All the ingredients are there – a fascinating tale of a boy-King crowned in the midst of the last World War, forced to flee his country and live in exile, only to triumphantly return after the collapse of the Soviet Union to claim a democratically elected leadership position decades after he first held office.

Unfortunately, the above summary, spelled out in the film’s first minutes, is highlight of the entirety of the film. Sure, we get a relatively tame interview with the subject, and we’re told of the eventual downfall of his government (something about not living up to expectations of “hope and change” resonates with today’s audience). Yet, throughout this is a pretty dull and dreary presentation, one that never lives up to the promise of its underlying narrative.

Some egregious moments really bring the mood down. There’s scenes of people singing, literally, the praises of the one-time king by some of his Bulgarian subjects/electorate. All have terrible voices, some perform in a fashion that comes across as camp. One quite striking scene was with around a moribund table as the vestiges of the Bulgarian communist movement gather for a general council, complete with note taking and bickering that no doubt has accompanied the meetings for decades.

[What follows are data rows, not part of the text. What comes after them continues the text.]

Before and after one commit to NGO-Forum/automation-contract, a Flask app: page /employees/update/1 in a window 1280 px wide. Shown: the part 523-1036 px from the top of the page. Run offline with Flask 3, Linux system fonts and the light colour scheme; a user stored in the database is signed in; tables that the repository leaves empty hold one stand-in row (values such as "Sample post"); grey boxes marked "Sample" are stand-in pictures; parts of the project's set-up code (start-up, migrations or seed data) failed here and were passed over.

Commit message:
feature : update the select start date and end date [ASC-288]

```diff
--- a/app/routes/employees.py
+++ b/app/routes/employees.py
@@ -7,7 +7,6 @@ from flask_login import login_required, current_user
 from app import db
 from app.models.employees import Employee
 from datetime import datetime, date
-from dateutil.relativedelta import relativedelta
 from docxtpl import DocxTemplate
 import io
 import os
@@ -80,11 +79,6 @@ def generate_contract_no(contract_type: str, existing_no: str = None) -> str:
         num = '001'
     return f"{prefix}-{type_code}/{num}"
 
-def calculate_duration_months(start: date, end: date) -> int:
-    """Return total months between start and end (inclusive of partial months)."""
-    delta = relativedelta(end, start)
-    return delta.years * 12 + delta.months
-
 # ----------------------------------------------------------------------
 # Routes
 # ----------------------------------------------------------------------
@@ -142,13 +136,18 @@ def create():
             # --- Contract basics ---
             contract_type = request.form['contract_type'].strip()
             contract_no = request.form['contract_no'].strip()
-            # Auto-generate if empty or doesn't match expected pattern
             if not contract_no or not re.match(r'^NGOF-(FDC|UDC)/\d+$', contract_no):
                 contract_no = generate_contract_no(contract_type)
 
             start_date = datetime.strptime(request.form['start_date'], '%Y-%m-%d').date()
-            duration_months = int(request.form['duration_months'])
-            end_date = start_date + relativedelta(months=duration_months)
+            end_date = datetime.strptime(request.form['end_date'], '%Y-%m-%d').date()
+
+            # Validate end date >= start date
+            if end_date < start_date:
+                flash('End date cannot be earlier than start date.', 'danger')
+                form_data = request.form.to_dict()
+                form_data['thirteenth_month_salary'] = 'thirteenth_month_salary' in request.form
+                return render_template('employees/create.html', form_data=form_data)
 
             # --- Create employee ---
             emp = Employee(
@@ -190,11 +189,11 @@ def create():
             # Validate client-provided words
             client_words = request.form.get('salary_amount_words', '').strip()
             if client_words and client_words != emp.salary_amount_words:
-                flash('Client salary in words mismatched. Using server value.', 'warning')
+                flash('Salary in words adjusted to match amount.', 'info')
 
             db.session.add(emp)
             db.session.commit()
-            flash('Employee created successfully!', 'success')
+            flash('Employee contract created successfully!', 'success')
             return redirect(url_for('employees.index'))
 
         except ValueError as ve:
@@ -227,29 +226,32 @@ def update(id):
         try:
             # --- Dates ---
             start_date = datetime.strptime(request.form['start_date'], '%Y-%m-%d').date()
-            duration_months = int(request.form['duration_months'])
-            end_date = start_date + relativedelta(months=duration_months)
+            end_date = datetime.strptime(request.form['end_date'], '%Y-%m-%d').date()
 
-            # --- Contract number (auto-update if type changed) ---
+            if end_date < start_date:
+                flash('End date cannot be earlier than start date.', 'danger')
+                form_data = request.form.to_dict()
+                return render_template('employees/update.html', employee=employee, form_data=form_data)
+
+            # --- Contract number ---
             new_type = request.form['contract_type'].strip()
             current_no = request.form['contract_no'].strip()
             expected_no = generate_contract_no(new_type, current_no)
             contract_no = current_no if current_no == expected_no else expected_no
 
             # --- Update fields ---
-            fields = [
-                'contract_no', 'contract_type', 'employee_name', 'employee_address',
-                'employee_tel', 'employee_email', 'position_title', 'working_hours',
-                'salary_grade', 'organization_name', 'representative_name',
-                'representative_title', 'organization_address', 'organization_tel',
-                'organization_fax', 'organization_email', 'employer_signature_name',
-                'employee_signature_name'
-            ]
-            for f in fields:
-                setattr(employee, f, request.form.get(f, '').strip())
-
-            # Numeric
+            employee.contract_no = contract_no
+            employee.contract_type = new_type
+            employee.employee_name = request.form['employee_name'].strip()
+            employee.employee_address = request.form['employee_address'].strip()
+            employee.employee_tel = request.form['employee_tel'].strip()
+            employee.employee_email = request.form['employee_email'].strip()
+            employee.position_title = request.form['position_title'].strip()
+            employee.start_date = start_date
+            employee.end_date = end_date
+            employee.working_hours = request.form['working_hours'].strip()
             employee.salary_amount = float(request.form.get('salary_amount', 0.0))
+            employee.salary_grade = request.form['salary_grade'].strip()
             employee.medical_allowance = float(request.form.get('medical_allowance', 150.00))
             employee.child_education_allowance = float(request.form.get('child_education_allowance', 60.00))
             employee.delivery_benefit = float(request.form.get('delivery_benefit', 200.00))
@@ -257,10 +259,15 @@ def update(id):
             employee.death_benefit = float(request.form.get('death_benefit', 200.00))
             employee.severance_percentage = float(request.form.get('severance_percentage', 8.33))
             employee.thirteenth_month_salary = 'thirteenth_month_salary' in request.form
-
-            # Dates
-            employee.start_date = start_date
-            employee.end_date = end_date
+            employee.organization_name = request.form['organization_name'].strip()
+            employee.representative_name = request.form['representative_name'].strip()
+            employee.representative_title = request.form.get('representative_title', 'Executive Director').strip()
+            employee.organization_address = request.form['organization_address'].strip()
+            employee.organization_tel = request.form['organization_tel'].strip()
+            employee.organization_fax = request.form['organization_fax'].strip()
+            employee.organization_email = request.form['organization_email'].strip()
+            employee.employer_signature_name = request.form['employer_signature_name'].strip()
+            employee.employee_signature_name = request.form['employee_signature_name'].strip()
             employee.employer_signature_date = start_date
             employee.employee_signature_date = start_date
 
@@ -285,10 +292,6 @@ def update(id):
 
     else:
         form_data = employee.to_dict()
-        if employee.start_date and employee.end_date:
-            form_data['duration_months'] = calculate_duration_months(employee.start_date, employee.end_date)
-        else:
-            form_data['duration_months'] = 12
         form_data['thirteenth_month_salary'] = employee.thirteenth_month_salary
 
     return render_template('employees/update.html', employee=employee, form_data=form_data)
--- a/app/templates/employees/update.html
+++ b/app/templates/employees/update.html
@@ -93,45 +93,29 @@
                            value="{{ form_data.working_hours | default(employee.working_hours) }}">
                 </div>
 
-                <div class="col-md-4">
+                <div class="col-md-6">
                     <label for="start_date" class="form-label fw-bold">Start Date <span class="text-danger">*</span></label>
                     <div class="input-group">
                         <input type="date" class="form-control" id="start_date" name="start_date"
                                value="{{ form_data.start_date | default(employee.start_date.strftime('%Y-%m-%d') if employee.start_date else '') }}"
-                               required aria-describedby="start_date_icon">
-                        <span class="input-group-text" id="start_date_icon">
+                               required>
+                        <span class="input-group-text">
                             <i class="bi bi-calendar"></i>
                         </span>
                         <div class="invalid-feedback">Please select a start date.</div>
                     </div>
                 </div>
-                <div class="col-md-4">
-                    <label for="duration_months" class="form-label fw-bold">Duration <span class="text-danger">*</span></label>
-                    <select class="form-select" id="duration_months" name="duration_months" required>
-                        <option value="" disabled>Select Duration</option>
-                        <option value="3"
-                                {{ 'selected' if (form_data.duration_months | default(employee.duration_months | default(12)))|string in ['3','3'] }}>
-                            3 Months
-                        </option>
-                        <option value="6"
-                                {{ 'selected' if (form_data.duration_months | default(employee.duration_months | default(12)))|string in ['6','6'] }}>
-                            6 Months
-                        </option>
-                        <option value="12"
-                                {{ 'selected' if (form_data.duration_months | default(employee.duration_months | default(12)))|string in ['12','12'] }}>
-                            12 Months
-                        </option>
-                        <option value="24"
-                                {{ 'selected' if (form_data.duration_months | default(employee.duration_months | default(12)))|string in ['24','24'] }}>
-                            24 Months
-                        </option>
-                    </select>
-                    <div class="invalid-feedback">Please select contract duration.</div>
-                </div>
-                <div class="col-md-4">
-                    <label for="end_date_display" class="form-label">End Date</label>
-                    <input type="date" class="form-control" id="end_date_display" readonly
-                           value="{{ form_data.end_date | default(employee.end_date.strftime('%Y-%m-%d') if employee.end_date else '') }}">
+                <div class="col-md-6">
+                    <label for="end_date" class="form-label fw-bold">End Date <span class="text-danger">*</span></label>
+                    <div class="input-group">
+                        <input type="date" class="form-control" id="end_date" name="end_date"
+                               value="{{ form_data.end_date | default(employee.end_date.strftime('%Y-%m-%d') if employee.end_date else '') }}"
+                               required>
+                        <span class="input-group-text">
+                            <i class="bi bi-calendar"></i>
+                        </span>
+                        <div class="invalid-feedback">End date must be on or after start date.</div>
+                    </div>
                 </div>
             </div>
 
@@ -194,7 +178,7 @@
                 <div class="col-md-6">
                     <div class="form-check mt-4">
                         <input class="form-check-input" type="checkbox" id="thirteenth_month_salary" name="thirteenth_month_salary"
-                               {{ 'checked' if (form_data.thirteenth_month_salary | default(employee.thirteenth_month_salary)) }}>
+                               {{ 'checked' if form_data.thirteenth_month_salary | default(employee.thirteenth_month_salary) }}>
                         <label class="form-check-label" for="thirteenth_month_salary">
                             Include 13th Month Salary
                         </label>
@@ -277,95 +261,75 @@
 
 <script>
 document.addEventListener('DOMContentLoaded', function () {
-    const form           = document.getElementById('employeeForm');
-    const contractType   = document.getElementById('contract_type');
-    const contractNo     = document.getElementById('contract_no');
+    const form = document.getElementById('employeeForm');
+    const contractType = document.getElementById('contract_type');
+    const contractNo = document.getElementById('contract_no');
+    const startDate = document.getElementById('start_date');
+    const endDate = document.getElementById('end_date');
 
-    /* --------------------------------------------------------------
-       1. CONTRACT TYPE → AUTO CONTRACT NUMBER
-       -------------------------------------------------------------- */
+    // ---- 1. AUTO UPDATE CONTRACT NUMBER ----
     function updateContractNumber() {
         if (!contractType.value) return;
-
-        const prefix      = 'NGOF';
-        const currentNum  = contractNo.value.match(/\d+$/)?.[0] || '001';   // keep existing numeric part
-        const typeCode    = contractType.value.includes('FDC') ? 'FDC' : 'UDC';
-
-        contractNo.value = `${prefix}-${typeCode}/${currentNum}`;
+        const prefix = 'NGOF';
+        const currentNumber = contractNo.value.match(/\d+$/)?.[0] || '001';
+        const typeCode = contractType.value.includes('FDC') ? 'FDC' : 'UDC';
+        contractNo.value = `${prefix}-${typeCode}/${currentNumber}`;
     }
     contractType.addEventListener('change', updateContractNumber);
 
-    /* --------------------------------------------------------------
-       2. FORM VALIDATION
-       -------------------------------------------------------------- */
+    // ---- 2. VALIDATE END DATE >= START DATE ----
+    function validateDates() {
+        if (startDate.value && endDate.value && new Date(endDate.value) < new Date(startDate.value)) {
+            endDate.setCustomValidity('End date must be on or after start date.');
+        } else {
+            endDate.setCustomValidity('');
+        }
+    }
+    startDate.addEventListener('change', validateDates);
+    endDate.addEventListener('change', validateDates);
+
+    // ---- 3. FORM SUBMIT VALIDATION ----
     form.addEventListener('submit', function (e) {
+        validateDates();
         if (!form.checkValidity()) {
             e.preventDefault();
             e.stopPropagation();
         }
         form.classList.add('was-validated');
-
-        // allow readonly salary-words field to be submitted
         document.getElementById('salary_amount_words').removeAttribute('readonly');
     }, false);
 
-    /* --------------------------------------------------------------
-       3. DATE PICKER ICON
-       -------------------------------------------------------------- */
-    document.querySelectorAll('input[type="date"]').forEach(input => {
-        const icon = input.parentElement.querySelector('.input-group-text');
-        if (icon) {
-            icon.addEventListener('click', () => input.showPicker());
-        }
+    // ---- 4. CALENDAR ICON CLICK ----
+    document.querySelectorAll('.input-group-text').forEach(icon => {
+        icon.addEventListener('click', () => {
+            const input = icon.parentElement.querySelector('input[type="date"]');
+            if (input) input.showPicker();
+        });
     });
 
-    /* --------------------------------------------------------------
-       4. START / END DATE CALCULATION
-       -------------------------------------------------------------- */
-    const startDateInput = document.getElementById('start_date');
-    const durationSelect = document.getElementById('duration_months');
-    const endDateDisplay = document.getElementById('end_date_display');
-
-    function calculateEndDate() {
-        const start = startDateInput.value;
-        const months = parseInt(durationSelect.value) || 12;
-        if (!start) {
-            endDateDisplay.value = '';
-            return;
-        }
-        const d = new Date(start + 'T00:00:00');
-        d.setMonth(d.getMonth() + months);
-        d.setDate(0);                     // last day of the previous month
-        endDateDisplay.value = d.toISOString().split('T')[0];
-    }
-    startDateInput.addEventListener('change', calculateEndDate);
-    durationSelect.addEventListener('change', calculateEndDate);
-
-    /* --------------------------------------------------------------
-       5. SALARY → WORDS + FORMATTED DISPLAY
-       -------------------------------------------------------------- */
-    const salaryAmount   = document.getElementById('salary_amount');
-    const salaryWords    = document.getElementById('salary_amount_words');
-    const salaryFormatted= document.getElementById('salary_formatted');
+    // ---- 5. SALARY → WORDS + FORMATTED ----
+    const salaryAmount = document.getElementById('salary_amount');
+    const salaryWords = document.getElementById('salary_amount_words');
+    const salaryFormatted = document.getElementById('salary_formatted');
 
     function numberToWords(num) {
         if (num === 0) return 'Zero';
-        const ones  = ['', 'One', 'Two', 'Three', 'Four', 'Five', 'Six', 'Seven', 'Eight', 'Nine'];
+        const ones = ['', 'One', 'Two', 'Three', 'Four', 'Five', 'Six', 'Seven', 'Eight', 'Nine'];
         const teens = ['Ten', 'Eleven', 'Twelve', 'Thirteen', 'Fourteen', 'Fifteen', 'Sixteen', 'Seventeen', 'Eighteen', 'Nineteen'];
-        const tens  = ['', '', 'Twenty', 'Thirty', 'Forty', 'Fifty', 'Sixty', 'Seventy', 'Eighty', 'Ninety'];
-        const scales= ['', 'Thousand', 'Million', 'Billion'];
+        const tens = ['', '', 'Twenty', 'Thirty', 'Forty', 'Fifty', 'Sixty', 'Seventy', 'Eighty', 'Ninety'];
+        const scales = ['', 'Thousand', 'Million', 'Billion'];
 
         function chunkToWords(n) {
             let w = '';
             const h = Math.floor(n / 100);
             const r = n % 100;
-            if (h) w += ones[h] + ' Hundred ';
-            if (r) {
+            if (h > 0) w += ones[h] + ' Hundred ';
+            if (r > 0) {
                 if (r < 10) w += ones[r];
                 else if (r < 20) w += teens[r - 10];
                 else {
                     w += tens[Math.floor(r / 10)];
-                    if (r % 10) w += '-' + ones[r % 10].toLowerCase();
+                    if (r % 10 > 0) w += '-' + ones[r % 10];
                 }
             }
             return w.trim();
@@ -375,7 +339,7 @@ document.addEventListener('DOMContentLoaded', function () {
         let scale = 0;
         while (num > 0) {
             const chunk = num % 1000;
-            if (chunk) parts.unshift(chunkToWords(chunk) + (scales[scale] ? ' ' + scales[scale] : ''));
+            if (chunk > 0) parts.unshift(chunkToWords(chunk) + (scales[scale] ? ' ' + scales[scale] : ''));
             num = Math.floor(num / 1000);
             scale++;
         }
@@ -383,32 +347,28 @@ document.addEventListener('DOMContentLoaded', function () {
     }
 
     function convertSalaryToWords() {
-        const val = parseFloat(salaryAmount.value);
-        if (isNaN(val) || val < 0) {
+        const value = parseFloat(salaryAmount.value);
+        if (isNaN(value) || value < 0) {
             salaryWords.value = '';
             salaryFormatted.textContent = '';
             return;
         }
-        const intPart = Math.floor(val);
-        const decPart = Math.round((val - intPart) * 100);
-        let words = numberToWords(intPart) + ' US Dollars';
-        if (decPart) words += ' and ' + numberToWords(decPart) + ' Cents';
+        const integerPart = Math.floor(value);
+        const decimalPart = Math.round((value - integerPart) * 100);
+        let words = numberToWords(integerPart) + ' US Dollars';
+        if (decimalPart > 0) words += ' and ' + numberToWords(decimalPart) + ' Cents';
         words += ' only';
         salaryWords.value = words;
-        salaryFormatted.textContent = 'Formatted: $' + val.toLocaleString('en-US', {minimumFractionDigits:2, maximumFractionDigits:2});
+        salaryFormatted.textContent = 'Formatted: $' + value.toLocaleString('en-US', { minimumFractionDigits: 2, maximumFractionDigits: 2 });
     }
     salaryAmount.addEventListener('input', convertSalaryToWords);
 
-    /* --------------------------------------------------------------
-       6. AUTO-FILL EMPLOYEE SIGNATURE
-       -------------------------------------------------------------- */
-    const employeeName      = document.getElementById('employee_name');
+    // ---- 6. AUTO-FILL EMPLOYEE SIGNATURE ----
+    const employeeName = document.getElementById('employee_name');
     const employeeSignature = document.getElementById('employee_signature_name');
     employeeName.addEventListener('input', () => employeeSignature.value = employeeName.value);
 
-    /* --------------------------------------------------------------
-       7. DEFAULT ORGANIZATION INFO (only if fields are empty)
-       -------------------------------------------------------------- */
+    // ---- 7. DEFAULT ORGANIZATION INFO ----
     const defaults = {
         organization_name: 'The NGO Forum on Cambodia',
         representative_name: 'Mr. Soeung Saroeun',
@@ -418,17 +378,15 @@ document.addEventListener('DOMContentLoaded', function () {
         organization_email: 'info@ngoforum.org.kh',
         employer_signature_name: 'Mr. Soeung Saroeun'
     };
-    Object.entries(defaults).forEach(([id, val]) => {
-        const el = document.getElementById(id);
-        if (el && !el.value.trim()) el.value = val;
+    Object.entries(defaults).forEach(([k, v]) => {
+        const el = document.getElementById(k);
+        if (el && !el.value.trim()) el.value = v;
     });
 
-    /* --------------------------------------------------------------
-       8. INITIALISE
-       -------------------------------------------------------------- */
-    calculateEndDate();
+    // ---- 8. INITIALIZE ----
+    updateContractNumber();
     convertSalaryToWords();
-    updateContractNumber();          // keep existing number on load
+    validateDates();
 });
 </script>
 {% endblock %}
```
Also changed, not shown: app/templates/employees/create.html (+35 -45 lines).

The whole thing is a bit shambolic, yet underneath I think there’s a really interesting story and some quirky characters that deserve illumination. Told with wit and humour by the likes of Herzog or Morris, this could have been exceptional. Instead, we’re left with a tedious exercise in first-person documentary form, a film that feels very much longer than its actual running time would have you believe.